> [REQUIRED ACTION] Output every record precisely.

> [DATA LISTING]
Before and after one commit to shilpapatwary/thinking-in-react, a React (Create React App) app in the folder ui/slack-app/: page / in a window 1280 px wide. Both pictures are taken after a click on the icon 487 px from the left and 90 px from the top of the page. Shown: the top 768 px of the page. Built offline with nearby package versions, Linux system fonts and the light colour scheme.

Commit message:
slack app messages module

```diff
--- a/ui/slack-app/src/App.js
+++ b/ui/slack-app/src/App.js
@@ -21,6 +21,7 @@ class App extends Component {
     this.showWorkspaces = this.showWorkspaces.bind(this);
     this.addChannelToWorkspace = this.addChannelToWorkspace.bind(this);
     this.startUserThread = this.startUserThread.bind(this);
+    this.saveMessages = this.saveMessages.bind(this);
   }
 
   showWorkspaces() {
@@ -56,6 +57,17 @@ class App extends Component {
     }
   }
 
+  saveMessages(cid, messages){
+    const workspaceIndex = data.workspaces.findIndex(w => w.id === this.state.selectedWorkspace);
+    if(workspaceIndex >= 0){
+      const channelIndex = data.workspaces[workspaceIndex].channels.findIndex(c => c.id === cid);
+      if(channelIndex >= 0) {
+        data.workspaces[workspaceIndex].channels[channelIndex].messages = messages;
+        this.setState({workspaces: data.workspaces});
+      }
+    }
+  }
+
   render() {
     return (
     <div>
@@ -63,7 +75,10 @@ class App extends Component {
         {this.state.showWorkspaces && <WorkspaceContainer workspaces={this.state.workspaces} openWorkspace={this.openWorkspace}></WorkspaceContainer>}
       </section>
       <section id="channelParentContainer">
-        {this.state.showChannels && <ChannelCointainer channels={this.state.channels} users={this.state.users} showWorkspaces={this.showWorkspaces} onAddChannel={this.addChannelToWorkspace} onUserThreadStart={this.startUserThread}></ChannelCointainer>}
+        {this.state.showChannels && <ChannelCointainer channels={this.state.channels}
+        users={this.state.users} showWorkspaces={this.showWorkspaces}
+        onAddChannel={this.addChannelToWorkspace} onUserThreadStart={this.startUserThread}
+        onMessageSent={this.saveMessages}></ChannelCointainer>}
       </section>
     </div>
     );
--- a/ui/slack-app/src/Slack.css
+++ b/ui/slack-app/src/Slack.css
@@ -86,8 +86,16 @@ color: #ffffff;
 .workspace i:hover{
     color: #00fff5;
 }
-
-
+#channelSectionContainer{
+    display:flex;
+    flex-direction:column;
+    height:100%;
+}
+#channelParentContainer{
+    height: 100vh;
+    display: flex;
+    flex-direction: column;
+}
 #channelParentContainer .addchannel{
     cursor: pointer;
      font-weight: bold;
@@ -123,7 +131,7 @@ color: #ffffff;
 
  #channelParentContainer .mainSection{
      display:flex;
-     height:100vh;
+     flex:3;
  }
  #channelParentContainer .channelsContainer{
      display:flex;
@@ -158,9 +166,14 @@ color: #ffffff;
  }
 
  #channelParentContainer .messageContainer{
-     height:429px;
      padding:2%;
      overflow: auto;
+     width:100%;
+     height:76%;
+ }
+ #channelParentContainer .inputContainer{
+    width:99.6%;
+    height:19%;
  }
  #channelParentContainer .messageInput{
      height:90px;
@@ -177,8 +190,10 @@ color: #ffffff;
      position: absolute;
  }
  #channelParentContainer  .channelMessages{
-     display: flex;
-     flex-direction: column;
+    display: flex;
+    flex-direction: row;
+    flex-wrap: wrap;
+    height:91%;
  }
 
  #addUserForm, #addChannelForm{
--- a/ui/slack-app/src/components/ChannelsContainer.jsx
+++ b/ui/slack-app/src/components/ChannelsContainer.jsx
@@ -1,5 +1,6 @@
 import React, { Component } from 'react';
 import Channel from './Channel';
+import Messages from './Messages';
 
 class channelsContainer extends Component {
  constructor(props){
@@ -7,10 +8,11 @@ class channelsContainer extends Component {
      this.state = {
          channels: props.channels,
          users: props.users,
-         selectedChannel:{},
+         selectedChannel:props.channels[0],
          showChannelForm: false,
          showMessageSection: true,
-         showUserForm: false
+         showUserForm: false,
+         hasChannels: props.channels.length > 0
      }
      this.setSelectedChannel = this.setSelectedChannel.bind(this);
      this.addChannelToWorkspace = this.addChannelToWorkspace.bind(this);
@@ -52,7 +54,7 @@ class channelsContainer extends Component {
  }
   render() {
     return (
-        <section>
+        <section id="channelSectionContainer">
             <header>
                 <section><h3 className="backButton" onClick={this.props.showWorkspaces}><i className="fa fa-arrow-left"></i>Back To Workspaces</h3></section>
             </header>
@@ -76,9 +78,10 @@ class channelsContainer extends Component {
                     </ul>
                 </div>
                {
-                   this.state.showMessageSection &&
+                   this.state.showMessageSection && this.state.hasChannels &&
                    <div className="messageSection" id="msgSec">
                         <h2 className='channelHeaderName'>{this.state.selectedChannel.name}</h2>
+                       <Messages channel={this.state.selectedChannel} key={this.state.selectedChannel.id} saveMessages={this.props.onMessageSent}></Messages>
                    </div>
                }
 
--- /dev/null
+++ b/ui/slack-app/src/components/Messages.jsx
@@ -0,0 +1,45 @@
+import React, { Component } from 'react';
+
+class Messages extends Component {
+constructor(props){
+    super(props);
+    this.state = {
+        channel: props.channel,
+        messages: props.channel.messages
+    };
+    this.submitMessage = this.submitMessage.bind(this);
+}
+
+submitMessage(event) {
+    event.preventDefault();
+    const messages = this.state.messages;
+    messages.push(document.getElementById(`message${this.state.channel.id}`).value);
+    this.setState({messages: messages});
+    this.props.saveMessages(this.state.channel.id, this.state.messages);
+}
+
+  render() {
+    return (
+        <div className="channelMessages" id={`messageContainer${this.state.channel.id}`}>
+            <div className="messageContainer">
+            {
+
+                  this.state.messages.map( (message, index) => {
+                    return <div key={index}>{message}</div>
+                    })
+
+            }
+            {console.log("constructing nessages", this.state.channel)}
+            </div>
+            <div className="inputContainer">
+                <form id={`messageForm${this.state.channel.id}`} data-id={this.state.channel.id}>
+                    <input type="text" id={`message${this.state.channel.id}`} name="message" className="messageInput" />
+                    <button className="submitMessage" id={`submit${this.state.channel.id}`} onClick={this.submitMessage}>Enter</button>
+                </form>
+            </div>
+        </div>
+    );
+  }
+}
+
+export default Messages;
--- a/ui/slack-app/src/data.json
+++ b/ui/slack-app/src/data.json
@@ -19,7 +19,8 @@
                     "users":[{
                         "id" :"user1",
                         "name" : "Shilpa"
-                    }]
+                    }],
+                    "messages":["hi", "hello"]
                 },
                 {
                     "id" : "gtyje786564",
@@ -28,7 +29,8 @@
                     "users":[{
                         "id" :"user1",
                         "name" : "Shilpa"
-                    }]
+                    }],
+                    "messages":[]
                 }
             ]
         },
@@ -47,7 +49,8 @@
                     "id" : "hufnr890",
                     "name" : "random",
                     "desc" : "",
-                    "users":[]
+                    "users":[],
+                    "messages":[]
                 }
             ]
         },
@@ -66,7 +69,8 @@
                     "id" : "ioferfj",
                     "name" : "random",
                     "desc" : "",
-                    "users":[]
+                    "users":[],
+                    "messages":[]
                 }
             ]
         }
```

> [ANSWER TO THIS EXERCISE]
Before and after one commit to shilpapatwary/thinking-in-react, a React (Create React App) app in the folder ui/slack-app/: page / in a window 1280 px wide. Both pictures are taken after a click on the icon 487 px from the left and 90 px from the top of the page. Shown: the top 768 px of the page. Built offline with nearby package versions, Linux system fonts and the light colour scheme.

Commit message:
slack app messages module

```diff
--- a/ui/slack-app/src/App.js
+++ b/ui/slack-app/src/App.js
@@ -21,6 +21,7 @@ class App extends Component {
     this.showWorkspaces = this.showWorkspaces.bind(this);
     this.addChannelToWorkspace = this.addChannelToWorkspace.bind(this);
     this.startUserThread = this.startUserThread.bind(this);
+    this.saveMessages = this.saveMessages.bind(this);
   }
 
   showWorkspaces() {
@@ -56,6 +57,17 @@ class App extends Component {
     }
   }
 
+  saveMessages(cid, messages){
+    const workspaceIndex = data.workspaces.findIndex(w => w.id === this.state.selectedWorkspace);
+    if(workspaceIndex >= 0){
+      const channelIndex = data.workspaces[workspaceIndex].channels.findIndex(c => c.id === cid);
+      if(channelIndex >= 0) {
+        data.workspaces[workspaceIndex].channels[channelIndex].messages = messages;
+        this.setState({workspaces: data.workspaces});
+      }
+    }
+  }
+
   render() {
     return (
     <div>
@@ -63,7 +75,10 @@ class App extends Component {
         {this.state.showWorkspaces && <WorkspaceContainer workspaces={this.state.workspaces} openWorkspace={this.openWorkspace}></WorkspaceContainer>}
       </section>
       <section id="channelParentContainer">
-        {this.state.showChannels && <ChannelCointainer channels={this.state.channels} users={this.state.users} showWorkspaces={this.showWorkspaces} onAddChannel={this.addChannelToWorkspace} onUserThreadStart={this.startUserThread}></ChannelCointainer>}
+        {this.state.showChannels && <ChannelCointainer channels={this.state.channels}
+        users={this.state.users} showWorkspaces={this.showWorkspaces}
+        onAddChannel={this.addChannelToWorkspace} onUserThreadStart={this.startUserThread}
+        onMessageSent={this.saveMessages}></ChannelCointainer>}
       </section>
     </div>
     );
--- a/ui/slack-app/src/Slack.css
+++ b/ui/slack-app/src/Slack.css
@@ -86,8 +86,16 @@ color: #ffffff;
 .workspace i:hover{
     color: #00fff5;
 }
-
-
+#channelSectionContainer{
+    display:flex;
+    flex-direction:column;
+    height:100%;
+}
+#channelParentContainer{
+    height: 100vh;
+    display: flex;
+    flex-direction: column;
+}
 #channelParentContainer .addchannel{
     cursor: pointer;
      font-weight: bold;
@@ -123,7 +131,7 @@ color: #ffffff;
 
  #channelParentContainer .mainSection{
      display:flex;
-     height:100vh;
+     flex:3;
  }
  #channelParentContainer .channelsContainer{
      display:flex;
@@ -158,9 +166,14 @@ color: #ffffff;
  }
 
  #channelParentContainer .messageContainer{
-     height:429px;
      padding:2%;
      overflow: auto;
+     width:100%;
+     height:76%;
+ }
+ #channelParentContainer .inputContainer{
+    width:99.6%;
+    height:19%;
  }
  #channelParentContainer .messageInput{
      height:90px;
@@ -177,8 +190,10 @@ color: #ffffff;
      position: absolute;
  }
  #channelParentContainer  .channelMessages{
-     display: flex;
-     flex-direction: column;
+    display: flex;
+    flex-direction: row;
+    flex-wrap: wrap;
+    height:91%;
  }
 
  #addUserForm, #addChannelForm{
--- a/ui/slack-app/src/components/ChannelsContainer.jsx
+++ b/ui/slack-app/src/components/ChannelsContainer.jsx
@@ -1,5 +1,6 @@
 import React, { Component } from 'react';
 import Channel from './Channel';
+import Messages from './Messages';
 
 class channelsContainer extends Component {
  constructor(props){
@@ -7,10 +8,11 @@ class channelsContainer extends Component {
      this.state = {
          channels: props.channels,
          users: props.users,
-         selectedChannel:{},
+         selectedChannel:props.channels[0],
          showChannelForm: false,
          showMessageSection: true,
-         showUserForm: false
+         showUserForm: false,
+         hasChannels: props.channels.length > 0
      }
      this.setSelectedChannel = this.setSelectedChannel.bind(this);
      this.addChannelToWorkspace = this.addChannelToWorkspace.bind(this);
@@ -52,7 +54,7 @@ class channelsContainer extends Component {
  }
   render() {
     return (
-        <section>
+        <section id="channelSectionContainer">
             <header>
                 <section><h3 className="backButton" onClick={this.props.showWorkspaces}><i className="fa fa-arrow-left"></i>Back To Workspaces</h3></section>
             </header>
@@ -76,9 +78,10 @@ class channelsContainer extends Component {
                     </ul>
                 </div>
                {
-                   this.state.showMessageSection &&
+                   this.state.showMessageSection && this.state.hasChannels &&
                    <div className="messageSection" id="msgSec">
                         <h2 className='channelHeaderName'>{this.state.selectedChannel.name}</h2>
+                       <Messages channel={this.state.selectedChannel} key={this.state.selectedChannel.id} saveMessages={this.props.onMessageSent}></Messages>
                    </div>
                }
 
--- /dev/null
+++ b/ui/slack-app/src/components/Messages.jsx
@@ -0,0 +1,45 @@
+import React, { Component } from 'react';
+
+class Messages extends Component {
+constructor(props){
+    super(props);
+    this.state = {
+        channel: props.channel,
+        messages: props.channel.messages
+    };
+    this.submitMessage = this.submitMessage.bind(this);
+}
+
+submitMessage(event) {
+    event.preventDefault();
+    const messages = this.state.messages;
+    messages.push(document.getElementById(`message${this.state.channel.id}`).value);
+    this.setState({messages: messages});
+    this.props.saveMessages(this.state.channel.id, this.state.messages);
+}
+
+  render() {
+    return (
+        <div className="channelMessages" id={`messageContainer${this.state.channel.id}`}>
+            <div className="messageContainer">
+            {
+
+                  this.state.messages.map( (message, index) => {
+                    return <div key={index}>{message}</div>
+                    })
+
+            }
+            {console.log("constructing nessages", this.state.channel)}
+            </div>
+            <div className="inputContainer">
+                <form id={`messageForm${this.state.channel.id}`} data-id={this.state.channel.id}>
+                    <input type="text" id={`message${this.state.channel.id}`} name="message" className="messageInput" />
+                    <button className="submitMessage" id={`submit${this.state.channel.id}`} onClick={this.submitMessage}>Enter</button>
+                </form>
+            </div>
+        </div>
+    );
+  }
+}
+
+export default Messages;
--- a/ui/slack-app/src/data.json
+++ b/ui/slack-app/src/data.json
@@ -19,7 +19,8 @@
                     "users":[{
                         "id" :"user1",
                         "name" : "Shilpa"
-                    }]
+                    }],
+                    "messages":["hi", "hello"]
                 },
                 {
                     "id" : "gtyje786564",
@@ -28,7 +29,8 @@
                     "users":[{
                         "id" :"user1",
                         "name" : "Shilpa"
-                    }]
+                    }],
+                    "messages":[]
                 }
             ]
         },
@@ -47,7 +49,8 @@
                     "id" : "hufnr890",
                     "name" : "random",
                     "desc" : "",
-                    "users":[]
+                    "users":[],
+                    "messages":[]
                 }
             ]
         },
@@ -66,7 +69,8 @@
                     "id" : "ioferfj",
                     "name" : "random",
                     "desc" : "",
-                    "users":[]
+                    "users":[],
+                    "messages":[]
                 }
             ]
         }
```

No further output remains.